**TASK DETAILS**
Retype, exactly as they appear below, the lines between the line holding "diff --git a/docs/museld.md b/docs/museld.md" and the line holding "to reach for", both ends included.

= = = =

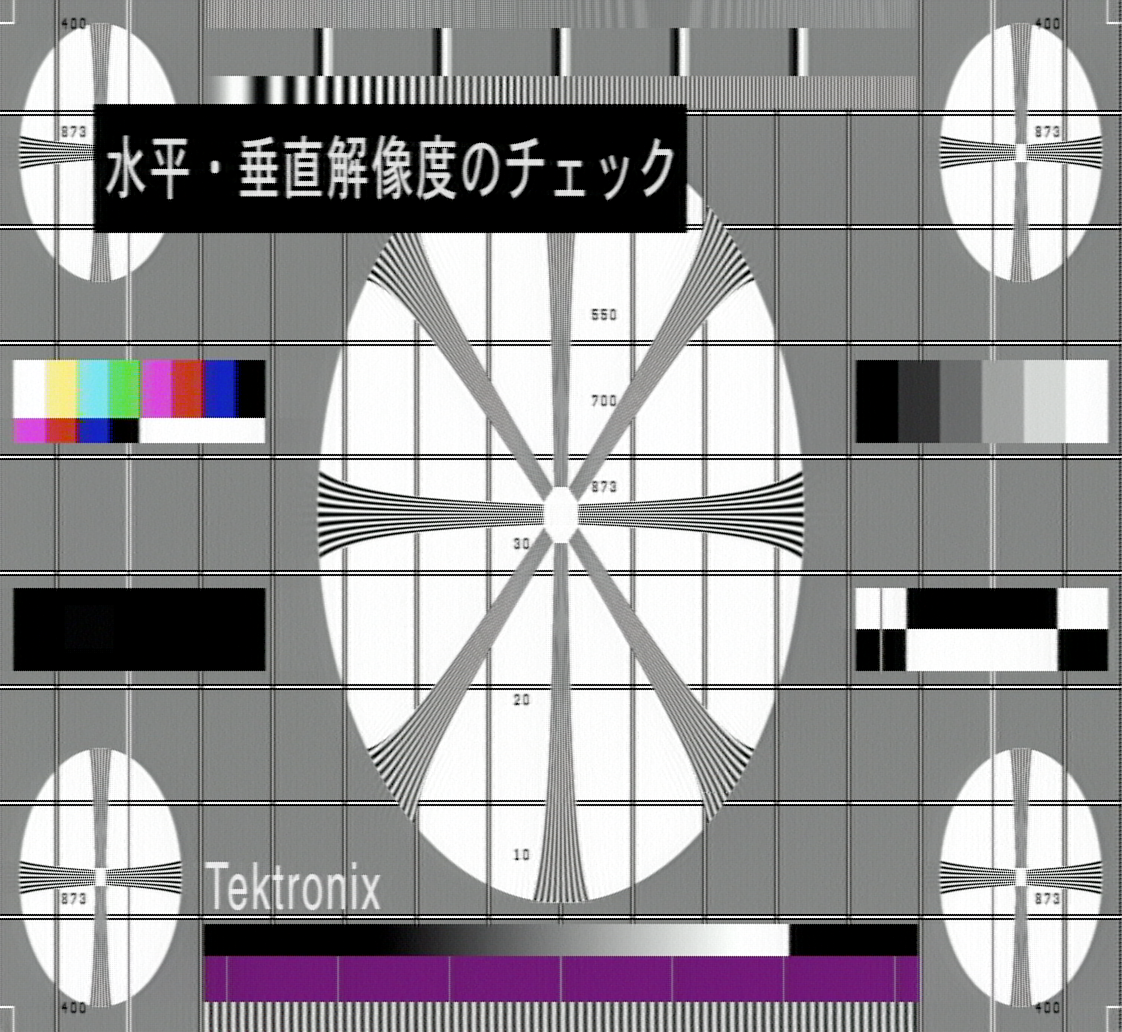
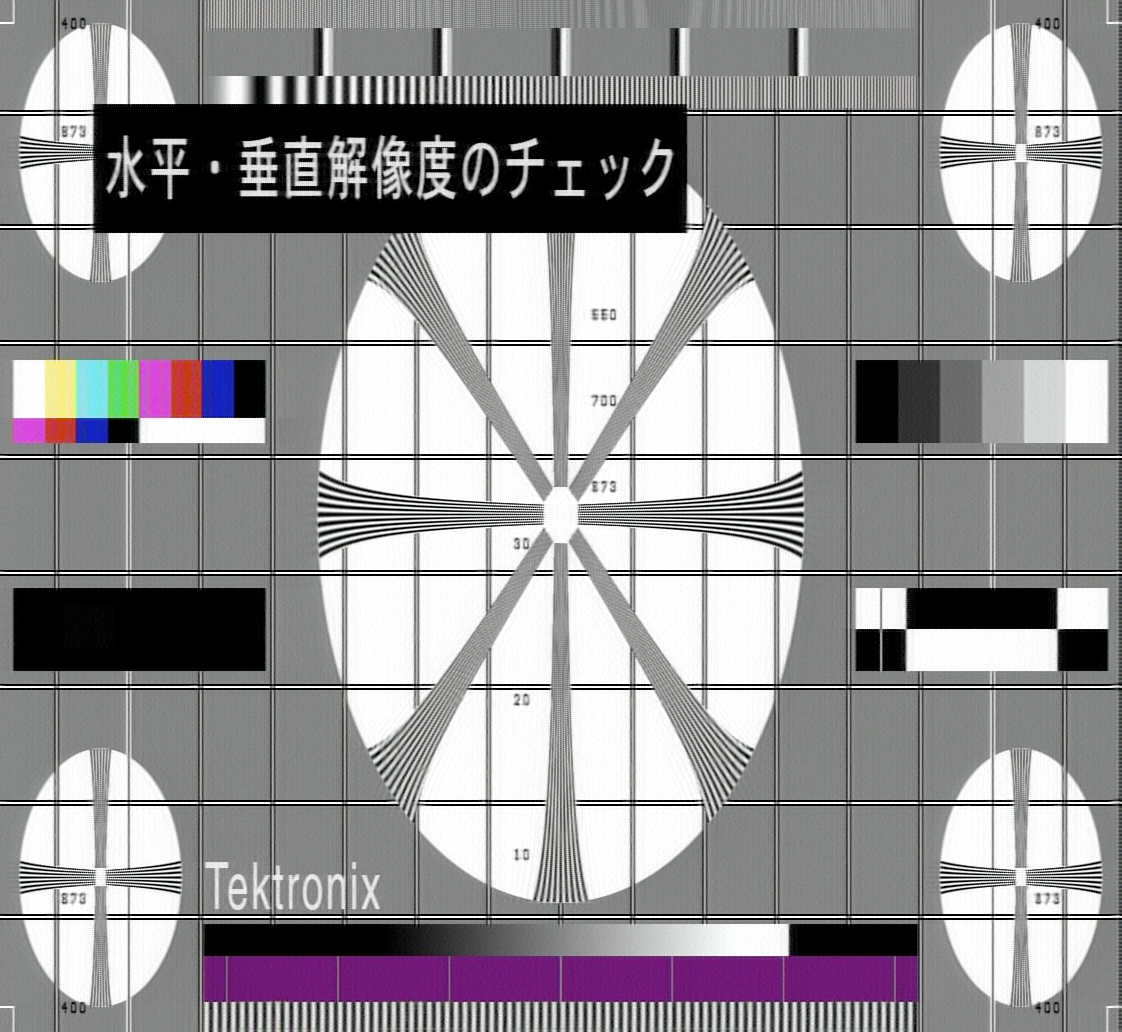
docs: the test picture re-exported with the current decoder (the Sony test disc's resolution chart at 6:08, the same frame as before: the colour edges now lie on their luma edges and the diagonal wedges alias less), and the player reference's quick start downloads the sample capture from where it is

diff --git a/docs/museld.md b/docs/museld.md
@@ -5,8 +5,8 @@
 Download a sample RF capture and play it:
 
 ```console
-wget --directory-prefix ../data/muse https://madeye.org/muse-demo/makeup-muse-rf-62.5MHz-nofilter.raw
-./player/build-release/src/museld ../data/muse/makeup-muse-rf-62.5MHz-nofilter.raw
+wget https://madeye.org/ld-captures/public/MUSE-sony-test-disc-makeup-62.5MHz.rf.s16
+./player/build-release/src/museld MUSE-sony-test-disc-makeup-62.5MHz.rf.s16
 ```
 
 ![MUSE test picture](../test-picture.png)
@@ -337,7 +337,7 @@ concealed white-on-black titles away as if they were dropouts.
 
 There is a lot of room between the two cases, so the thresholds are not a compromise: content
 takes the envelope down to about 0.16 of the local median at worst, while the real dropouts in
-`makeup-muse-rf-62.5MHz-nofilter.raw` (around 55.5–56.1 s) reach 0.0036. That capture is the one
+the quick start's sample capture (around 55.5–56.1 s) reach 0.0036. That capture is the one
 to reach for when working on dropout handling — it has a disc blemish that is struck once per
 revolution for about 18 frames.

= = = =

**YOUR SOLUTION**
diff --git a/docs/museld.md b/docs/museld.md
@@ -5,8 +5,8 @@
 Download a sample RF capture and play it:
 
 ```console
-wget --directory-prefix ../data/muse https://madeye.org/muse-demo/makeup-muse-rf-62.5MHz-nofilter.raw
-./player/build-release/src/museld ../data/muse/makeup-muse-rf-62.5MHz-nofilter.raw
+wget https://madeye.org/ld-captures/public/MUSE-sony-test-disc-makeup-62.5MHz.rf.s16
+./player/build-release/src/museld MUSE-sony-test-disc-makeup-62.5MHz.rf.s16
 ```
 
 ![MUSE test picture](../test-picture.png)
@@ -337,7 +337,7 @@ concealed white-on-black titles away as if they were dropouts.
 
 There is a lot of room between the two cases, so the thresholds are not a compromise: content
 takes the envelope down to about 0.16 of the local median at worst, while the real dropouts in
-`makeup-muse-rf-62.5MHz-nofilter.raw` (around 55.5–56.1 s) reach 0.0036. That capture is the one
+the quick start's sample capture (around 55.5–56.1 s) reach 0.0036. That capture is the one
 to reach for when working on dropout handling — it has a disc blemish that is struck once per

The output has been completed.